For those fortunate to be born in April, the most prized gemstone of all is their birthstone. For this month, diamonds truly are a girl’s (or a boy’s) best friend. Diamond is also the gem that marks the 60th and 75th wedding anniversaries. For information on how to buy a diamond, check out our Diamond Buying Guide.
Diamond forms under high temperature and pressure conditions that exist only about 100 miles beneath the earth’s surface. Diamond’s carbon atoms are bonded in essentially the same way in all directions. Another mineral, graphite, also contains only carbon, but its formation process and crystal structure are very different. Graphite is so soft that you can write with it, while diamond is so hard that you can only scratch it with another diamond.
You probably already know of the diamond’s toughness. In fact, it’s the hardest gemstone and is made of just one element: carbon.
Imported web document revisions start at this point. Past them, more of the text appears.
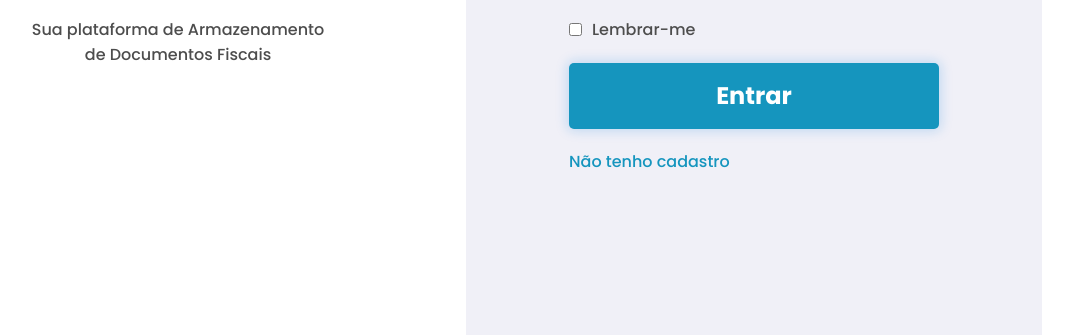
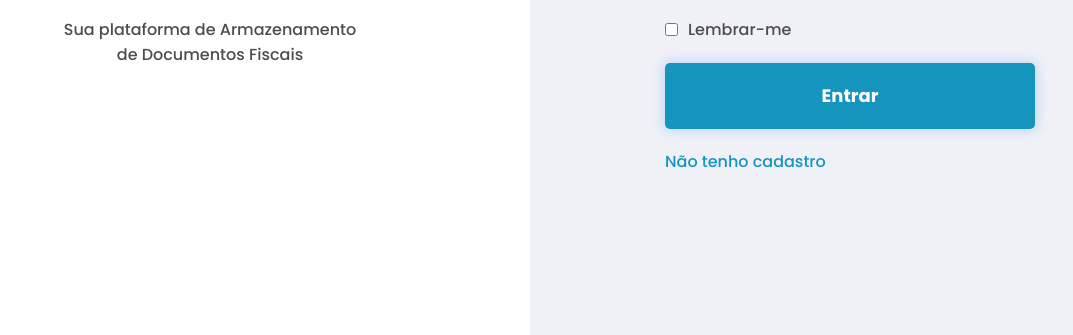
Before and after one commit to guiguat/docFisco, a plain HTML site: page login.html in a window 1280 px wide. Shown: the part 465-800 px from the top of the page, without its empty margins (110-1183 px from the left). Drawn offline with Linux system fonts and the light colour scheme.

Commit message:
remove container

```diff
--- a/static/css/global.css
+++ b/static/css/global.css
@@ -44,11 +44,6 @@ textarea {
   color: var(--dark);
 }
 
-.container {
-  width: 90vw;
-  max-width: 700px;
-}
-
 .btn {
   background: none;
   border: 0;
@@ -88,7 +83,7 @@ textarea {
   background: var(--primary);
   box-shadow: 0rem 0rem 1.2rem .2rem var(--shadow);
   border-radius: var(--border-radius-btn);
-  font-size: 2.4rem;
+  font-size: 1.8rem;
   line-height: 3.6rem;
   padding: 1.5rem 0rem;
 }
```
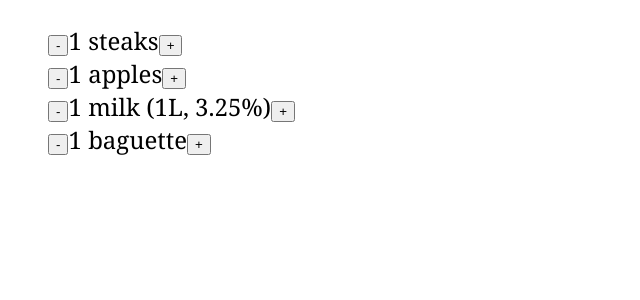
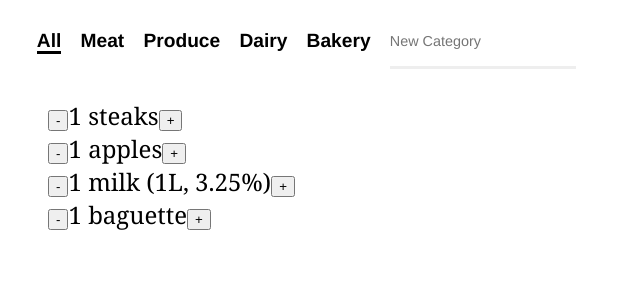
Before and after one commit to cudjoeab/react-grocery-list, a React (Create React App) app in the folder grocery-list/: page / in a window 1280 px wide. Shown: the top 300 px of the page, without its empty margins (0-640 px from the left). Built offline with nearby package versions, Linux system fonts and the light colour scheme.

Commit message:
Created a category component to add to the filter list. Componments with the id of 0 will be checked automatically when the page renders. Created a filter component to display the catefories and the new category form.

```diff
--- a/grocery-list/src/App.js
+++ b/grocery-list/src/App.js
@@ -2,13 +2,17 @@
 
 import React from 'react';
 import List from './List';
+import Filter  from './Filter';
 
 const App = () => {
   return (
     // title
     // <newItem />
-    // <Filter />
-    <List />
+    <main>
+      <Filter />
+      <List />
+    </main>
+
 
   );
 };
--- /dev/null
+++ b/grocery-list/src/Category.js
@@ -0,0 +1,31 @@
+import React, { Component } from 'react';
+
+class Category extends Component {
+
+    render () {
+        const { value, id } = this.props
+
+
+        if(id === 0) {
+            return (
+                <li>
+                    <input type="radio" name="category" value={value} id={`filter${id}`} checked/>
+                    <label for={`filter${id}`}>{value}</label>
+                </li>
+            )
+
+        } else {
+            return (
+                <li>
+                    <input type="radio" name="category" value={value} id={`filter${id}`} />
+                    <label for={`filter${id}`}>{value}</label>
+                </li>
+            )
+        }
+
+
+
+    }
+}
+
+export default Category;
--- /dev/null
+++ b/grocery-list/src/Filter.js
@@ -0,0 +1,40 @@
+import React, {Component} from 'react';
+import Category from './Category';
+
+class Filter extends Component {
+
+    initialFilters = [
+        {value: "all", id: 0},
+        {value: "meat", id: 1},
+        {value: "produce", id: 2},
+        {value: "dairy", id: 3},
+        {value: "bakery", id: 4},
+
+    ]
+    state = {
+        filters: this.initialFilters
+    }
+
+
+
+    render () {
+        const filterElements = this.state.filters.map(
+            (filter, index) => <Category key={index} {...filter}/>
+        )
+        return (
+
+        <section id="filterCategories">
+            <ul class="filters">
+                {filterElements}
+            </ul>
+
+        <form id="newCat" class="cat-new">
+          <input type="text" name="item" id="itemName" class="form-component inpt" placeholder="New Category"/>
+        </form>
+      </section>
+
+        )
+    }
+};
+
+export default Filter;
```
Its structure makes it 58 times harder than anything in nature and can only be cut with another diamond. While it’s become nearly synonymous with wedding engagements, it’s also the perfect stone for individuals who want something that’s just as appropriate for everyday wear as it is for special occasions.
Diamonds come in several colors, including yellow, red, pink, blue, and green, and range in intensity from faint to vivid. Generally speaking, the more saturated the color, the higher the value.
In fact, diamonds sparkling with intense color are rare and may be priced higher than a colorless diamond of equal size. Because fancy-color diamonds are very desirable, color is sometimes introduced in a laboratory. These are correctly called color-treated diamonds.
Its unique physical properties means it has the best possible luster of any gemstone when cut and polished well. So if you’re in the market for “sparkle,” the diamond is the gemstone for you.
Diamonds have been admired for centuries, and some historians estimate it was traded as early as 4 BC. One of the reasons it is so admired and valued is because of the process by which a diamond must be formed well below the earth’s crust, then forced upward until it is uncovered.
But before this process was understood, many ancient civilizations believed that diamonds were lighting made real on earth. Perhaps this is the reason that diamonds have often been associated with great healing powers. Many thought the diamond could cure brain disease, alleviate pituitary gland disorders and draw toxins from the blood.
Historically, the diamond first became a popular gemstone in India, when the Moghuls and Imperial Colony easily mined diamonds from deposits along three major rivers. Today, the diamond is most widely known as the stone to give as part of an engagement ring.
Throughout history, however, the diamond has nearly always symbolized eternal and lasting love. So whether you’re getting engaged, or simply want to give yourself a truly meaningful gift, the diamond has both beauty and enduring symbolism.